The HashSet as majority of the Collection classes make use of Generics such that if we have declared our set like HashSet set = new HashSet()  then the elements of inside our set is of type String. And we cannot insert different object type not unless its a subclass of the object declaration, otherwise a runtime error will be thrown.

The HashSet elements are unique, there would be no two identical elements that can exist.

Important notes for remove() method:

  • specified by remove in interface Collection<E>
  • specified by remove in interface Set<E>
  • overrides remove in class AbstractCollection<E>

Method Syntax

public boolean remove(Object o)

Method Argument

Data Type Parameter Description
Object o element to be removed to this set if it is present

Method Returns

The remove(Object o) method returns true if the set contained the specified element.


Requires Java 1.2 and up

Java HashSet remove() Example

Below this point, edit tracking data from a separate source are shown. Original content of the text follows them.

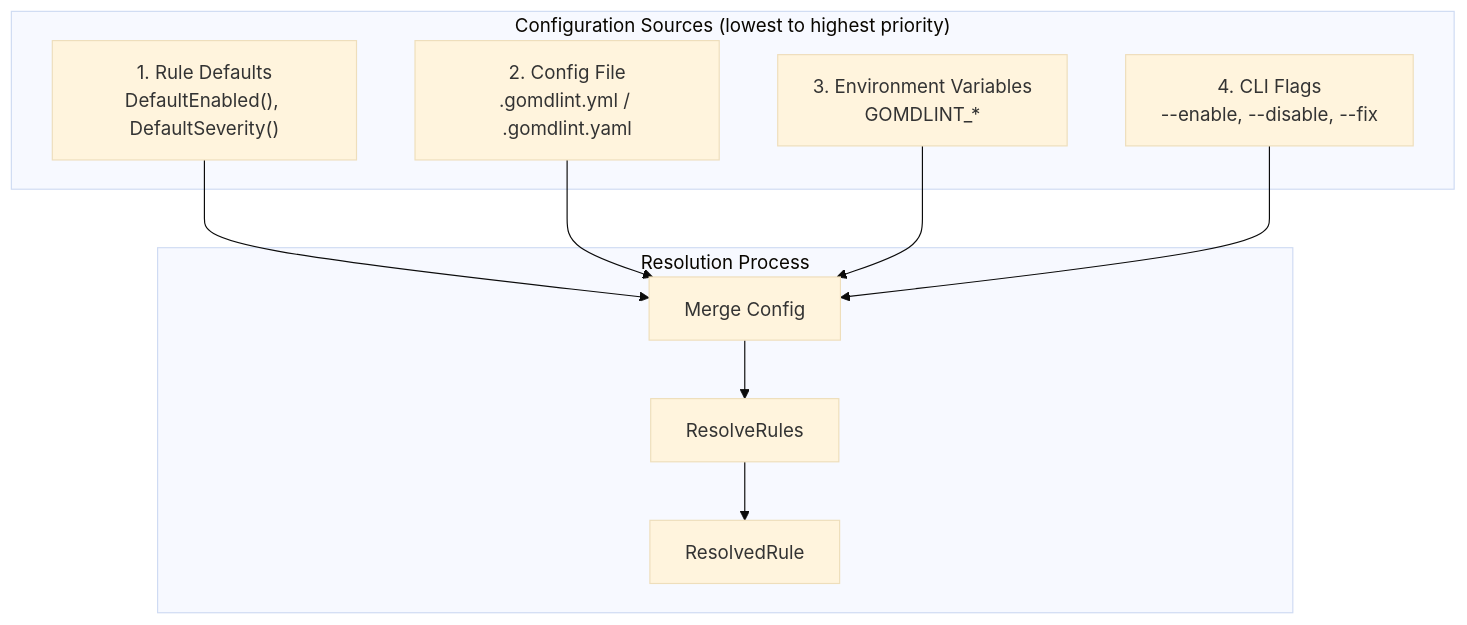
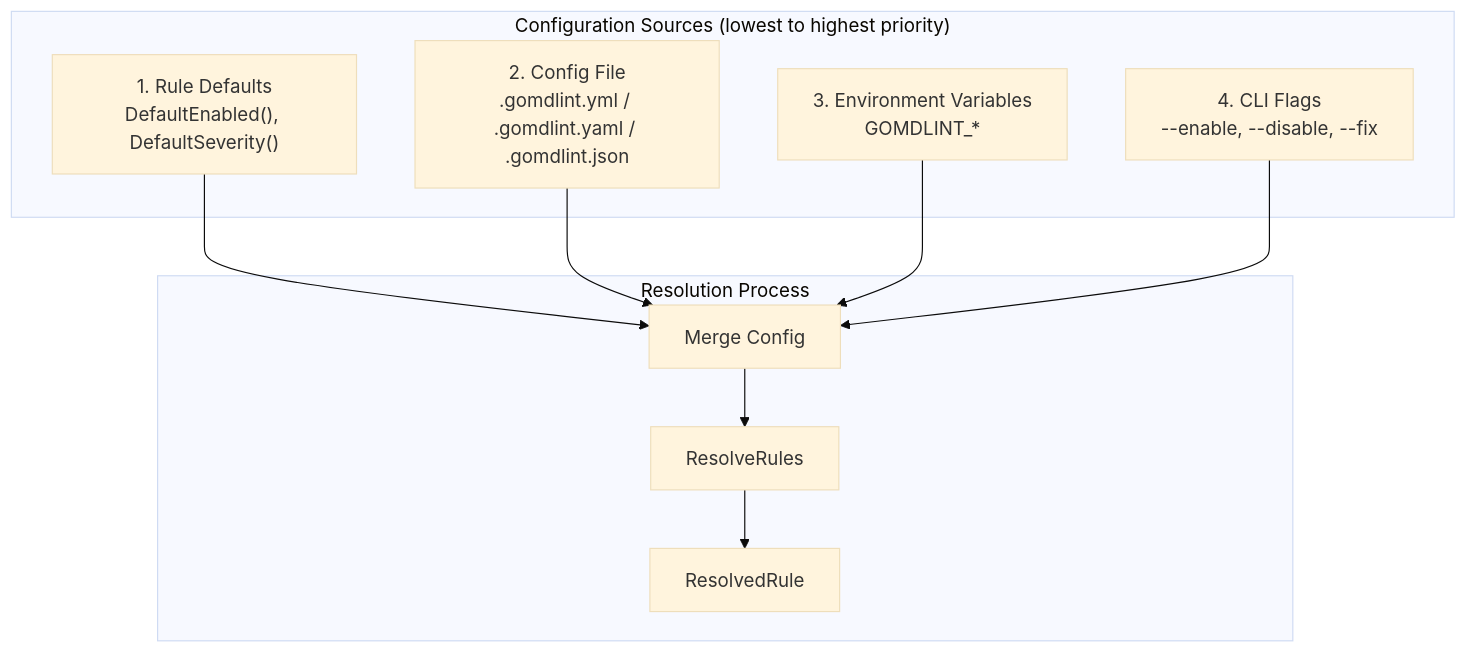
The tenth of 11 diagrams in docs/ARCHITECTURE.md (yaklabco/gomdlint), drawn with Mermaid (base theme) before and after one commit. The commit also changed other lines of this file and 54 other files, not shown here.

````diff
--- a/docs/ARCHITECTURE.md
+++ b/docs/ARCHITECTURE.md
@@ -462,22 +462,22 @@
 ```mermaid
 flowchart TB
     subgraph Sources["Configuration Sources (lowest to highest priority)"]
         defaults["1. Rule Defaults<br/>DefaultEnabled(), DefaultSeverity()"]
-        configFile["2. Config File<br/>.gomdlint.yml / .gomdlint.yaml"]
+        configFile["2. Config File<br/>.gomdlint.yml / .gomdlint.yaml / .gomdlint.json"]
         envVars["3. Environment Variables<br/>GOMDLINT_*"]
         cliFlags["4. CLI Flags<br/>--enable, --disable, --fix"]
     end
 
     subgraph Resolution["Resolution Process"]
         merge[Merge Config]
         resolve[ResolveRules]
         resolved[ResolvedRule]
     end
 
     defaults --> merge
     configFile --> merge
     envVars --> merge
     cliFlags --> merge
     merge --> resolve
     resolve --> resolved
 ```
````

Below is a java code demonstrates the use of remove() method of HashSet class. The example presented might be simple however it shows the behavior of the remove() method.


import static java.lang.System.*;

import java.util.HashSet;

 * This example source code demonstrates the use of  
 * remove() method of HashSet class

public class HashSetRemoveExample {

	public static void main(String[] args) throws InterruptedException {

		// get the HashMap object from the method init()
		HashSet studentSet = init();

		// remove an element
		boolean result = studentSet.remove("Sharon Wallace");
		if (result) {
			out.println("Element successfully removed");
		} else {
			out.println("Element were not present");

		// remove an element that is not present
		result = studentSet.remove("Darwin Ingram");
		if (result) {
			out.println("Element successfully removed");
		} else {
			out.println("Element were not present");


	private static HashSet init() {
		// declare the HashSet object
		HashSet studentSet = new HashSet<>();
		// put contents to our HashMap
		studentSet.add("Shyra Travis");
		studentSet.add("Sharon Wallace");
		studentSet.add("Leo Batista");

		return studentSet;


There are two methods created on the above example, main() and init. The main method calls the init() which initializes and assign values to a HashSet object. The main() method assign to a new HashSet object the returned object by the init() method. An element were tried to be removed to the set by calling the remove() method. Based on the returned value, we have evaluated if the removal is successful or not. If the result is false, the element we are trying to remove is not present.

Sample Output

Below is the sample output when you run the above example.

HashSet remove() example output